Let me ponder this one if I can…how long can we live with one GC instrument? I am inclined to say a full validation in light of the Court issues. At a minimum sensitivity, reproducibility, and precision. [employee of the manufacturer] + [our criminalist] does not equal super confidence…
The supervisor had wanted to run a validation of their other machine using the broken one. In the email, she also said this:
The only problem I see in comparing one to other is if it came up we are now comparing 2002 to 2003 which was the problem instrument.
As the superior court noted, the emails were never disclosed; the press just happened to discover them after filing a freedom of information request. Here’s another undisclosed gem from the manufacturer to the criminalist:
It was very nice meeting you today at CAC! Thank you very much for sharing your concerns about our HS-GC you have in your lab. Let’s work on resolving the issue quickly so you don’t have to face defense attorney’s challenges in Court related to our malfunctioning instrument.
Scottsdale’s lab employees didn’t think that was worth disclosing. In all fairness, though, courts have trained them not to worry about disclosing things they should.
When a superior court judge ordered Scottsdale to disclose all subject test chromatograms and notes for 2011, the appellate court quickly vacated the order:
As discussed above, [the defendant] has failed to explain how evidence that the [chromatograph] periodically experiences data drops and thereby fails to produce test results undermines the accuracy and reliability of her test results. In the absence of such an explanation, there is no basis to conclude that the subject test data contains exculpatory evidence.
No one doubts that the machine frequently doesn’t work, and no one knows just what the root of the problem is or what other problems might occur as a result. Because the defense can’t undermine the accuracy and reliability of a malfunctioning machine using the incomplete information the city has provided from its malfunctioning machine, though, the city shouldn’t have to disclose complete information about the machine. I have no doubt the appellate court would’ve vacated an order telling Scottsdale to disclose internal emails about the machines too, as the defense couldn’t prove the emails would contain exculpatory evidence. See how that works? Does it seem fair to you?

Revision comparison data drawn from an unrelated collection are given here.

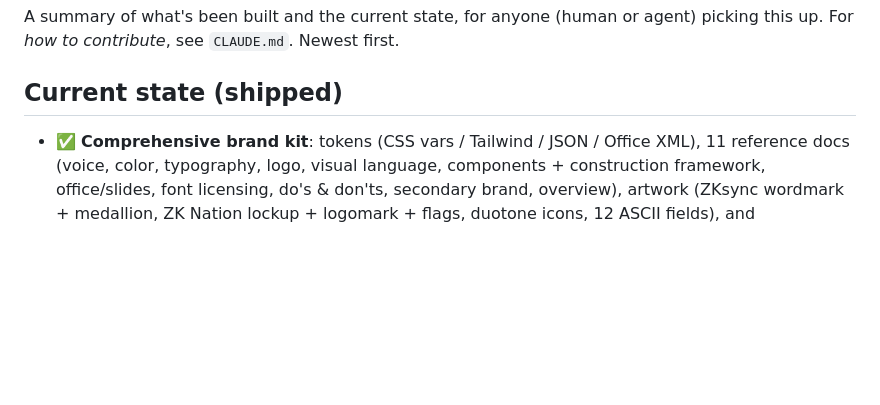
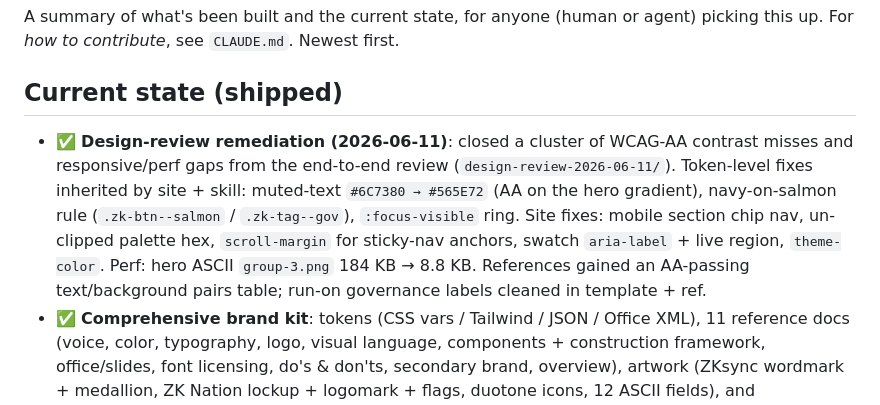
Before and after one commit to zksync-association/brandkit, a Markdown page: MILESTONES.md, the part around the change. Drawn GitHub-style; blank space fills up the shorter version.

Commit message:
Docs: record the 2026-06-11 a11y/perf fix pass
- CLAUDE.md: add two verified, non-obvious brand facts — "on salmon, text is
  navy (never white)" and "muted text = #565E72, not Neutral-600" — to the
  curated facts list so they aren't reintroduced.
- MILESTONES.md: log the design-review remediation as the newest shipped entry.

README.md unchanged (structure/workflow/licensing unaffected).

Co-Authored-By: Claude Opus 4.8 (1M context) <noreply@anthropic.com>

```diff
--- a/MILESTONES.md
+++ b/MILESTONES.md
@@ -4,6 +4,13 @@ A summary of what's been built and the current state, for anyone (human or agent
 up. For *how to contribute*, see `CLAUDE.md`. Newest first.
 
 ## Current state (shipped)
+- ✅ **Design-review remediation (2026-06-11)**: closed a cluster of WCAG-AA contrast misses and
+  responsive/perf gaps from the end-to-end review (`design-review-2026-06-11/`). Token-level fixes
+  inherited by site + skill: muted-text `#6C7380 → #565E72` (AA on the hero gradient), navy-on-salmon
+  rule (`.zk-btn--salmon` / `.zk-tag--gov`), `:focus-visible` ring. Site fixes: mobile section chip
+  nav, un-clipped palette hex, `scroll-margin` for sticky-nav anchors, swatch `aria-label` + live
+  region, `theme-color`. Perf: hero ASCII `group-3.png` 184 KB → 8.8 KB. References gained an
+  AA-passing text/background pairs table; run-on governance labels cleaned in template + ref.
 - ✅ **Comprehensive brand kit**: tokens (CSS vars / Tailwind / JSON / Office XML), 11 reference
   docs (voice, color, typography, logo, visual language, components + construction framework,
   office/slides, font licensing, do's & don'ts, secondary brand, overview), artwork (ZKsync
```
Also changed, not shown: CLAUDE.md (+4 -0 lines).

It should come as no surprise to you at this point that the appellate court vacated the superior court’s ruling on the admissibility of evidence from the broken machine. Essentially, the court thought the state had shown the results were scientifically valid and the defense didn’t present anything suggesting the results for the defendants were inaccurate. Like I said before, even though nobody really knows the root of the problem with the malfunctioning machine or its extent even now, the defendants couldn’t show the malfunctioning machine malfunctioned in their case. Thanks to the same court, the defense also didn’t get complete information about the malfunctioning machine’s various malfunctions because they didn’t have enough evidence to show it malfunctioned in their cases.
It’s a remarkably unfair situation and an abuse of powerful scientific evidence, but I’d expect nothing less from Scottsdale. The appellate court’s continued approval is what’s really disturbing.
Filed under: DUI · Tags: appeal, BAC, blood, chromatogram, chromatograph, court of appeals, driving under the influence, DUI, DWI, results, rule 702, samples, scottsdale city court, scottsdale crime lab, special action, test, unreliable